- Opening Delimiter -

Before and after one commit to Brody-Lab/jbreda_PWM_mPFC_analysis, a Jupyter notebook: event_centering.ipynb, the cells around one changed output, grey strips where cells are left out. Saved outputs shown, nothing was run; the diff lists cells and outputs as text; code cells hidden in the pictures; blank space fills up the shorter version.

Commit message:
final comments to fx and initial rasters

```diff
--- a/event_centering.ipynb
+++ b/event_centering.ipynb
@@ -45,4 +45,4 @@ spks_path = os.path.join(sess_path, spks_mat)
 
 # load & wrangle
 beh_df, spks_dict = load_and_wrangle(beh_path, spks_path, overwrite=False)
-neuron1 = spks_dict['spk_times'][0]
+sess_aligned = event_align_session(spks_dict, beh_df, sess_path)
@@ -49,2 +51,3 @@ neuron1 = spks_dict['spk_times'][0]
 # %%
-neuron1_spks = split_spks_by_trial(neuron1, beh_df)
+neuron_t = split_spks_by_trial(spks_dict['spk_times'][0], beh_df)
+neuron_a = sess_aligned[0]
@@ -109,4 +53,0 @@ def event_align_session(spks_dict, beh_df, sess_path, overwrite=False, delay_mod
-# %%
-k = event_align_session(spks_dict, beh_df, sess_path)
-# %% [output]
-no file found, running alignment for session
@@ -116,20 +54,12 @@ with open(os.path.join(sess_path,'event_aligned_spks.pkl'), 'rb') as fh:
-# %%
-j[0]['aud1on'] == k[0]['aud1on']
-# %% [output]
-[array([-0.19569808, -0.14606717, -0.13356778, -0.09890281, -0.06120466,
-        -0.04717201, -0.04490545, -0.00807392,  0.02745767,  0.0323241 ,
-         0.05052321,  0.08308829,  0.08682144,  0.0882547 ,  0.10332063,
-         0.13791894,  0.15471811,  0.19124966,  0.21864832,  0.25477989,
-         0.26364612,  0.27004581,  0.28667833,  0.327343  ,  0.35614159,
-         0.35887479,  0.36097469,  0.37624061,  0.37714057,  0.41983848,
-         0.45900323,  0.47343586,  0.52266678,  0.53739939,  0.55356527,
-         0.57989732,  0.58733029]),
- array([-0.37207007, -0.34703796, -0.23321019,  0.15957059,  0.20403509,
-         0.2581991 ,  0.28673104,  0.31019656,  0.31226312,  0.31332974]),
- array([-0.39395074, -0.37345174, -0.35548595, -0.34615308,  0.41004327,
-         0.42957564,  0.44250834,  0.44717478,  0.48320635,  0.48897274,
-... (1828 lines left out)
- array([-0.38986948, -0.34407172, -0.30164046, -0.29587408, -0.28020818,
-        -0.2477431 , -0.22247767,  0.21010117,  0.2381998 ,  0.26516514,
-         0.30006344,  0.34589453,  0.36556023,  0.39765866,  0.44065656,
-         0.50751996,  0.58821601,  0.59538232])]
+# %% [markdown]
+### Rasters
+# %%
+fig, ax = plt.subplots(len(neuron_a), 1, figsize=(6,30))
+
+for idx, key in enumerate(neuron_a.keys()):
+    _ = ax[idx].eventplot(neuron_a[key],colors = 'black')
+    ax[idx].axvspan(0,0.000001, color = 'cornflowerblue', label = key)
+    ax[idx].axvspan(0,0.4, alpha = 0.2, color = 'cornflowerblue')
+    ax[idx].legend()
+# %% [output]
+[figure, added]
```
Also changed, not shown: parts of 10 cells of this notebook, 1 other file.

- Closing Delimiter -

Activity: Check each line of the entries for the word "ipynb", then state the count alone.

The completed task: 3